[RECORDS SUPPLIED]
========================================
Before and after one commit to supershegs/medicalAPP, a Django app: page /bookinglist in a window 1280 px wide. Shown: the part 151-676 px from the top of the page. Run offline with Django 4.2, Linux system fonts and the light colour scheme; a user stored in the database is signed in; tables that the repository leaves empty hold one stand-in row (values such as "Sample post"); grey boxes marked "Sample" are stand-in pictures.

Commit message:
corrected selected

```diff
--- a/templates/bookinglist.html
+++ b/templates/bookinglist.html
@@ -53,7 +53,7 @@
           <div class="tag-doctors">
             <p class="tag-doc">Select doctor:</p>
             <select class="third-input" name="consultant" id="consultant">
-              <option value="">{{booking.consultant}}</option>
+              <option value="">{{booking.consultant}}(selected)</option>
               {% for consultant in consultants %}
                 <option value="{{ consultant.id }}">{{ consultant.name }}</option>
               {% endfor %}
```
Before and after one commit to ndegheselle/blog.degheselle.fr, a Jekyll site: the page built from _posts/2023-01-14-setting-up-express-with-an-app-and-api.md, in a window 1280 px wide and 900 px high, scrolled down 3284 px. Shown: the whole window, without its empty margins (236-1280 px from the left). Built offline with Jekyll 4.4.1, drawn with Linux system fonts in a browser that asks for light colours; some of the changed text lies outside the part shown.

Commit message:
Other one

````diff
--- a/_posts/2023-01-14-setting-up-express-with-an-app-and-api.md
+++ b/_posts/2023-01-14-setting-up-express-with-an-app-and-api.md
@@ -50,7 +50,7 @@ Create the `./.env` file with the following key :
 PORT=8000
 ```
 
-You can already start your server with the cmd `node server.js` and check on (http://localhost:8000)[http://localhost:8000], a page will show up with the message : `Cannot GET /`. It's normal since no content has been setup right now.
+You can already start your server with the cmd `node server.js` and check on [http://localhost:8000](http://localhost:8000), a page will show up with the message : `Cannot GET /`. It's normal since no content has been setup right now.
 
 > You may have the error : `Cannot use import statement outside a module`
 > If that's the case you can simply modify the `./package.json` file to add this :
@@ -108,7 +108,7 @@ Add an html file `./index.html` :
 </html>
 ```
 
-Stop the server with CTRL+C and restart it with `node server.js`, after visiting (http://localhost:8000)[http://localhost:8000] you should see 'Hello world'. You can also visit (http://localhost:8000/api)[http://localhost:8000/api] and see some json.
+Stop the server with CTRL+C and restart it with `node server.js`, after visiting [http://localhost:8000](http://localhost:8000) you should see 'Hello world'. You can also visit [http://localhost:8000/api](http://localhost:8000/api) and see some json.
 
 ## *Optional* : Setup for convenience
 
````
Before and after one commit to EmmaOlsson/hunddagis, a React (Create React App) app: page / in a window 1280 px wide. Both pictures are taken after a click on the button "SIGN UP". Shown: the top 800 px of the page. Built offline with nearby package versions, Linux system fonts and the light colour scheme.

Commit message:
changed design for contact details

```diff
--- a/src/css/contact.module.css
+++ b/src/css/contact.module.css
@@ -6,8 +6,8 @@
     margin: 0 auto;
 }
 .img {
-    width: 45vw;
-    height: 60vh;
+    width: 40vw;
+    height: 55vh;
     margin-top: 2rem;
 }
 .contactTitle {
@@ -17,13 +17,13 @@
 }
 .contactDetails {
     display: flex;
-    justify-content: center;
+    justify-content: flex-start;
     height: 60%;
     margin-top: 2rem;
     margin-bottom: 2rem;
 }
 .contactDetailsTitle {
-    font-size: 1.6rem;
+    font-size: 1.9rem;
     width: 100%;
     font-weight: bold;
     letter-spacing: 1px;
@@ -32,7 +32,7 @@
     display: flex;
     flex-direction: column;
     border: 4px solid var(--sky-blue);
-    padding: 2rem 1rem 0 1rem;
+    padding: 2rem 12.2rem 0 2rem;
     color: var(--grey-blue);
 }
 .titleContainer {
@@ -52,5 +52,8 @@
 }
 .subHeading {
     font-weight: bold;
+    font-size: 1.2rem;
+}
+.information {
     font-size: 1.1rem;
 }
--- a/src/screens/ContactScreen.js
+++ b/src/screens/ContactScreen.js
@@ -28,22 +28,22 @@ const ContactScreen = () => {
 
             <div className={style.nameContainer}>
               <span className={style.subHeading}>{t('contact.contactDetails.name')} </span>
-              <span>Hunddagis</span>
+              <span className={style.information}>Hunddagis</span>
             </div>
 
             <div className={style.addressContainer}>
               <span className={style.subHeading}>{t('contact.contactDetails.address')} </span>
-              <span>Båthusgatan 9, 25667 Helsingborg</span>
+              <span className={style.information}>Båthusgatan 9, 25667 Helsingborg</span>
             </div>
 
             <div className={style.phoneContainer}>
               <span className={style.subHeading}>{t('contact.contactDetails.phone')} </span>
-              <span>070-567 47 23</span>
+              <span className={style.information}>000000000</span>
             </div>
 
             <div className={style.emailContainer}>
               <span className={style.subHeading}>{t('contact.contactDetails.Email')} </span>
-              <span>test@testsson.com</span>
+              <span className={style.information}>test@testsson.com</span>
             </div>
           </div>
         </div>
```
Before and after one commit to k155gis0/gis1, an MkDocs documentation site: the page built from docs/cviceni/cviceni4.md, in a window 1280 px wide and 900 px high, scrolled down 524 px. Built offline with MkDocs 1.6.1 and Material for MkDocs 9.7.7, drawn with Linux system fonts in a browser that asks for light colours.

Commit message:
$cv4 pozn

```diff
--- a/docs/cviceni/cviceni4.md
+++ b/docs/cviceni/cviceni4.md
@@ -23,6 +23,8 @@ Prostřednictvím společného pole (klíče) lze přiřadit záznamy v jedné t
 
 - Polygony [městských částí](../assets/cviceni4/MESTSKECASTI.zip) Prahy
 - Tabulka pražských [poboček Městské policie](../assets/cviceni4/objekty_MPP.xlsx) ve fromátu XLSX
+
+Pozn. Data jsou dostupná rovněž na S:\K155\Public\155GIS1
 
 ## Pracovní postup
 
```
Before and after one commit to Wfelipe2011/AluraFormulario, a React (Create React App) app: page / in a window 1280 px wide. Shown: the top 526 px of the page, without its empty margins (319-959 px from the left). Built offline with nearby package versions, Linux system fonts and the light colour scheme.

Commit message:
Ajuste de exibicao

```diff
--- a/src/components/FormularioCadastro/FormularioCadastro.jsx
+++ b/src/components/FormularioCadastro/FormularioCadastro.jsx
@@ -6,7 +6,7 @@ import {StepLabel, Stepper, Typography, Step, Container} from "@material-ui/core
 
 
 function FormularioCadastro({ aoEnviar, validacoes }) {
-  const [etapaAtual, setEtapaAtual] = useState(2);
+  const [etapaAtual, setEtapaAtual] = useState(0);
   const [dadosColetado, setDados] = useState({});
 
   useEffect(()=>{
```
========================================
[PROBLEM DESCRIPTION] Print the material in full. Keep it exactly as it is.

[EXERCISE ANSWER]
Before and after one commit to supershegs/medicalAPP, a Django app: page /bookinglist in a window 1280 px wide. Shown: the part 151-676 px from the top of the page. Run offline with Django 4.2, Linux system fonts and the light colour scheme; a user stored in the database is signed in; tables that the repository leaves empty hold one stand-in row (values such as "Sample post"); grey boxes marked "Sample" are stand-in pictures.

Commit message:
corrected selected

```diff
--- a/templates/bookinglist.html
+++ b/templates/bookinglist.html
@@ -53,7 +53,7 @@
           <div class="tag-doctors">
             <p class="tag-doc">Select doctor:</p>
             <select class="third-input" name="consultant" id="consultant">
-              <option value="">{{booking.consultant}}</option>
+              <option value="">{{booking.consultant}}(selected)</option>
               {% for consultant in consultants %}
                 <option value="{{ consultant.id }}">{{ consultant.name }}</option>
               {% endfor %}
```
Before and after one commit to ndegheselle/blog.degheselle.fr, a Jekyll site: the page built from _posts/2023-01-14-setting-up-express-with-an-app-and-api.md, in a window 1280 px wide and 900 px high, scrolled down 3284 px. Shown: the whole window, without its empty margins (236-1280 px from the left). Built offline with Jekyll 4.4.1, drawn with Linux system fonts in a browser that asks for light colours; some of the changed text lies outside the part shown.

Commit message:
Other one

````diff
--- a/_posts/2023-01-14-setting-up-express-with-an-app-and-api.md
+++ b/_posts/2023-01-14-setting-up-express-with-an-app-and-api.md
@@ -50,7 +50,7 @@ Create the `./.env` file with the following key :
 PORT=8000
 ```
 
-You can already start your server with the cmd `node server.js` and check on (http://localhost:8000)[http://localhost:8000], a page will show up with the message : `Cannot GET /`. It's normal since no content has been setup right now.
+You can already start your server with the cmd `node server.js` and check on [http://localhost:8000](http://localhost:8000), a page will show up with the message : `Cannot GET /`. It's normal since no content has been setup right now.
 
 > You may have the error : `Cannot use import statement outside a module`
 > If that's the case you can simply modify the `./package.json` file to add this :
@@ -108,7 +108,7 @@ Add an html file `./index.html` :
 </html>
 ```
 
-Stop the server with CTRL+C and restart it with `node server.js`, after visiting (http://localhost:8000)[http://localhost:8000] you should see 'Hello world'. You can also visit (http://localhost:8000/api)[http://localhost:8000/api] and see some json.
+Stop the server with CTRL+C and restart it with `node server.js`, after visiting [http://localhost:8000](http://localhost:8000) you should see 'Hello world'. You can also visit [http://localhost:8000/api](http://localhost:8000/api) and see some json.
 
 ## *Optional* : Setup for convenience
 
````
Before and after one commit to EmmaOlsson/hunddagis, a React (Create React App) app: page / in a window 1280 px wide. Both pictures are taken after a click on the button "SIGN UP". Shown: the top 800 px of the page. Built offline with nearby package versions, Linux system fonts and the light colour scheme.

Commit message:
changed design for contact details

```diff
--- a/src/css/contact.module.css
+++ b/src/css/contact.module.css
@@ -6,8 +6,8 @@
     margin: 0 auto;
 }
 .img {
-    width: 45vw;
-    height: 60vh;
+    width: 40vw;
+    height: 55vh;
     margin-top: 2rem;
 }
 .contactTitle {
@@ -17,13 +17,13 @@
 }
 .contactDetails {
     display: flex;
-    justify-content: center;
+    justify-content: flex-start;
     height: 60%;
     margin-top: 2rem;
     margin-bottom: 2rem;
 }
 .contactDetailsTitle {
-    font-size: 1.6rem;
+    font-size: 1.9rem;
     width: 100%;
     font-weight: bold;
     letter-spacing: 1px;
@@ -32,7 +32,7 @@
     display: flex;
     flex-direction: column;
     border: 4px solid var(--sky-blue);
-    padding: 2rem 1rem 0 1rem;
+    padding: 2rem 12.2rem 0 2rem;
     color: var(--grey-blue);
 }
 .titleContainer {
@@ -52,5 +52,8 @@
 }
 .subHeading {
     font-weight: bold;
+    font-size: 1.2rem;
+}
+.information {
     font-size: 1.1rem;
 }
--- a/src/screens/ContactScreen.js
+++ b/src/screens/ContactScreen.js
@@ -28,22 +28,22 @@ const ContactScreen = () => {
 
             <div className={style.nameContainer}>
               <span className={style.subHeading}>{t('contact.contactDetails.name')} </span>
-              <span>Hunddagis</span>
+              <span className={style.information}>Hunddagis</span>
             </div>
 
             <div className={style.addressContainer}>
               <span className={style.subHeading}>{t('contact.contactDetails.address')} </span>
-              <span>Båthusgatan 9, 25667 Helsingborg</span>
+              <span className={style.information}>Båthusgatan 9, 25667 Helsingborg</span>
             </div>
 
             <div className={style.phoneContainer}>
               <span className={style.subHeading}>{t('contact.contactDetails.phone')} </span>
-              <span>070-567 47 23</span>
+              <span className={style.information}>000000000</span>
             </div>
 
             <div className={style.emailContainer}>
               <span className={style.subHeading}>{t('contact.contactDetails.Email')} </span>
-              <span>test@testsson.com</span>
+              <span className={style.information}>test@testsson.com</span>
             </div>
           </div>
         </div>
```
Before and after one commit to k155gis0/gis1, an MkDocs documentation site: the page built from docs/cviceni/cviceni4.md, in a window 1280 px wide and 900 px high, scrolled down 524 px. Built offline with MkDocs 1.6.1 and Material for MkDocs 9.7.7, drawn with Linux system fonts in a browser that asks for light colours.

Commit message:
$cv4 pozn

```diff
--- a/docs/cviceni/cviceni4.md
+++ b/docs/cviceni/cviceni4.md
@@ -23,6 +23,8 @@ Prostřednictvím společného pole (klíče) lze přiřadit záznamy v jedné t
 
 - Polygony [městských částí](../assets/cviceni4/MESTSKECASTI.zip) Prahy
 - Tabulka pražských [poboček Městské policie](../assets/cviceni4/objekty_MPP.xlsx) ve fromátu XLSX
+
+Pozn. Data jsou dostupná rovněž na S:\K155\Public\155GIS1
 
 ## Pracovní postup
 
```
Before and after one commit to Wfelipe2011/AluraFormulario, a React (Create React App) app: page / in a window 1280 px wide. Shown: the top 526 px of the page, without its empty margins (319-959 px from the left). Built offline with nearby package versions, Linux system fonts and the light colour scheme.

Commit message:
Ajuste de exibicao

```diff
--- a/src/components/FormularioCadastro/FormularioCadastro.jsx
+++ b/src/components/FormularioCadastro/FormularioCadastro.jsx
@@ -6,7 +6,7 @@ import {StepLabel, Stepper, Typography, Step, Container} from "@material-ui/core
 
 
 function FormularioCadastro({ aoEnviar, validacoes }) {
-  const [etapaAtual, setEtapaAtual] = useState(2);
+  const [etapaAtual, setEtapaAtual] = useState(0);
   const [dadosColetado, setDados] = useState({});
 
   useEffect(()=>{
```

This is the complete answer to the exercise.